What Is (Are) the Media
Media Effects
Defining the Media
“The media shines like a beam of a searchlight that moves restlessly about, bringing one episode and then another out of the darkness into vision”—Walter Lippmann (1922)
Major types of media:
Mass media = means of communication that reaches the mass public
Newspapers and magazines
Radio
Television (broadcast, cable, & satellite)
Films
Books
Music
Electronic communication (i.e. the Internet)

News media = think of it as a subset of the "mass media"
The News Media
News media = that part of the mass media that emphasizes the news
News shows (i.e. 60 minutes, Dateline, 20/20)
Talk shows (i.e. Geraldo, Oprah, Jerry Springer?!)
Night Shows (i.e. David, Conan, Leno)
The debates
Does the media have a "minimum" of "not-so-minimal" effect?
Priming
Issue framing
Psychology research on neural networks
The media highlight some issues and not others

Makes certain issues more mentally accessible and seemingly more salient
Frames influence:
The content of one’s beliefs
The importance one attaches to beliefs
Media "influences/effects"
How the Media affects Elections:
Choice of candidates
Campaign events
Technology
How the Media affects vote choice
Campaigns = Horse races
Political advertising = Increasingly negative
The emergence of civic journalism
Increased influence over undecided voters
An intellectual history of participation research

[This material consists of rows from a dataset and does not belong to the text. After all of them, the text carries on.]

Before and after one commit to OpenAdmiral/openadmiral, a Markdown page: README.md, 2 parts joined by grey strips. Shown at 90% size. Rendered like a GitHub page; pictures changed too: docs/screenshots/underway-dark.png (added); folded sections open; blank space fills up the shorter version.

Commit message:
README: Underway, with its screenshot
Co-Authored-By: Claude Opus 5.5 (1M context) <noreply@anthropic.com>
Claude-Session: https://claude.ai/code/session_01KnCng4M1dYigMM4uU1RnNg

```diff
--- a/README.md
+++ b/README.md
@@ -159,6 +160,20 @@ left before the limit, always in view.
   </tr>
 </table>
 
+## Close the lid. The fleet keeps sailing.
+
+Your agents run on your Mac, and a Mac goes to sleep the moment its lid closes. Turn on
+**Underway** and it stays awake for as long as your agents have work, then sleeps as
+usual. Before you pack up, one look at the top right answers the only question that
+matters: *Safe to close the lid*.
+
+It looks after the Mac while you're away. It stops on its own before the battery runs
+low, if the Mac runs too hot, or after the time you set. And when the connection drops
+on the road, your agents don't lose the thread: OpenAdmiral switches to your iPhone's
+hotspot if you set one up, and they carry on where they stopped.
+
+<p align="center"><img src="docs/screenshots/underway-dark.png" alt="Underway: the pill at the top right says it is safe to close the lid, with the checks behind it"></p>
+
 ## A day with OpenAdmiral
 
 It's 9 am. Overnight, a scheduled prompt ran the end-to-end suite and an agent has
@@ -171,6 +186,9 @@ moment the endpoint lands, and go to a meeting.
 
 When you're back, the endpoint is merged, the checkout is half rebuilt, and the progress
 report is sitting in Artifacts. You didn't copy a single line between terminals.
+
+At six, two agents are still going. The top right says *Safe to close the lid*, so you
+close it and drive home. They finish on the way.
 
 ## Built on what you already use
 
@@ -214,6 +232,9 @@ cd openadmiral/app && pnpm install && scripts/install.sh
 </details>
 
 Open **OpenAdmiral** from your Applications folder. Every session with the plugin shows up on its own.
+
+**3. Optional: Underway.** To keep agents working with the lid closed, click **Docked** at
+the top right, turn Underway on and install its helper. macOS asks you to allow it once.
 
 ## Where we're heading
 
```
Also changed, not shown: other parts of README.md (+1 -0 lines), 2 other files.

Models Vote Choice
Set 1: External
institutions
affect the candidates and causes people support
Median Voter Theorem:
citizens in a majority-rule voting system tend to select the outcome most preferred by the "median voter"
candidates in a majority-rule voting system tend to favor policies most preferred by the "median voter"
Set 2: Internal
attitudes/beliefs
affect the candidates and causes people support
Economic Theory of Democracy:
political knowledge/information and cost/benefit calculations shape voter turnout
political knowledge/information and cost/benefit calculations shape vote choice
In this class, we will explore two sets of vote choice models
But first, a quick word about campaigns...
Full transcript